Provided material:
.....

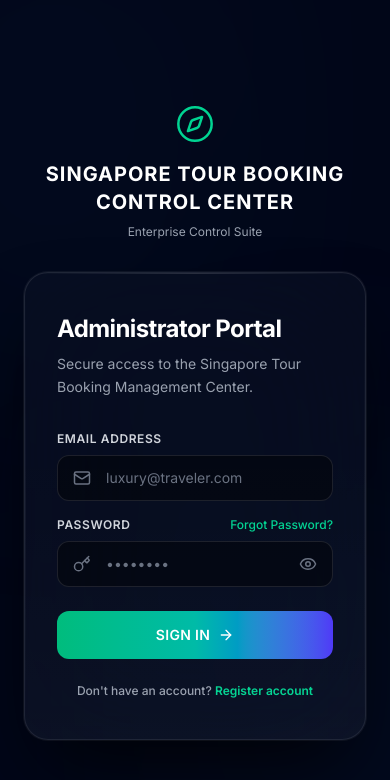
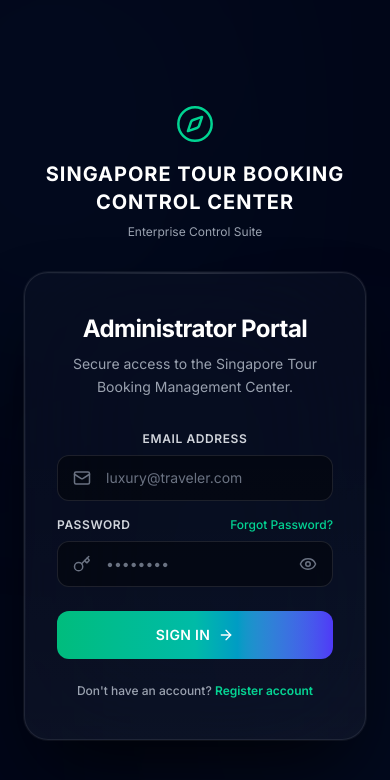
Before and after one commit to freelancing20261377-sudo/STB, a React (Vite) app: page /login/admin in a window 390 px wide. Shown: the top 780 px of the page. Built offline with nearby package versions, Linux system fonts and the light colour scheme; a web font is replaced by a local one.

Commit message:
feat: mobile text centering, wishlist auth guard, navbar improvements

```diff
--- a/src/index.css
+++ b/src/index.css
@@ -149,3 +149,18 @@ body {
 .reviewer-initials { font-weight: 600; }
 .reviewer-role { font-weight: 600; letter-spacing: 0.05em; }
 .shadow-custom-card { box-shadow: 0 20px 40px -10px rgba(0, 0, 0, 0.1); }
+
+/* ── Mobile: center all text globally ── */
+@media (max-width: 767px) {
+  body, p, h1, h2, h3, h4, h5, h6, span, a, li, label, div {
+    text-align: center;
+  }
+
+  /* Keep left-align for inputs, form controls, and data tables */
+  input, textarea, select,
+  th, td,
+  .text-left,
+  [class*="text-left"] {
+    text-align: left !important;
+  }
+}
```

.....

Work instructions:
Working from the entries above, filter out every line that lacks "reviewer" and copy what remains.

Solution to this task:
 .reviewer-initials { font-weight: 600; }
 .reviewer-role { font-weight: 600; letter-spacing: 0.05em; }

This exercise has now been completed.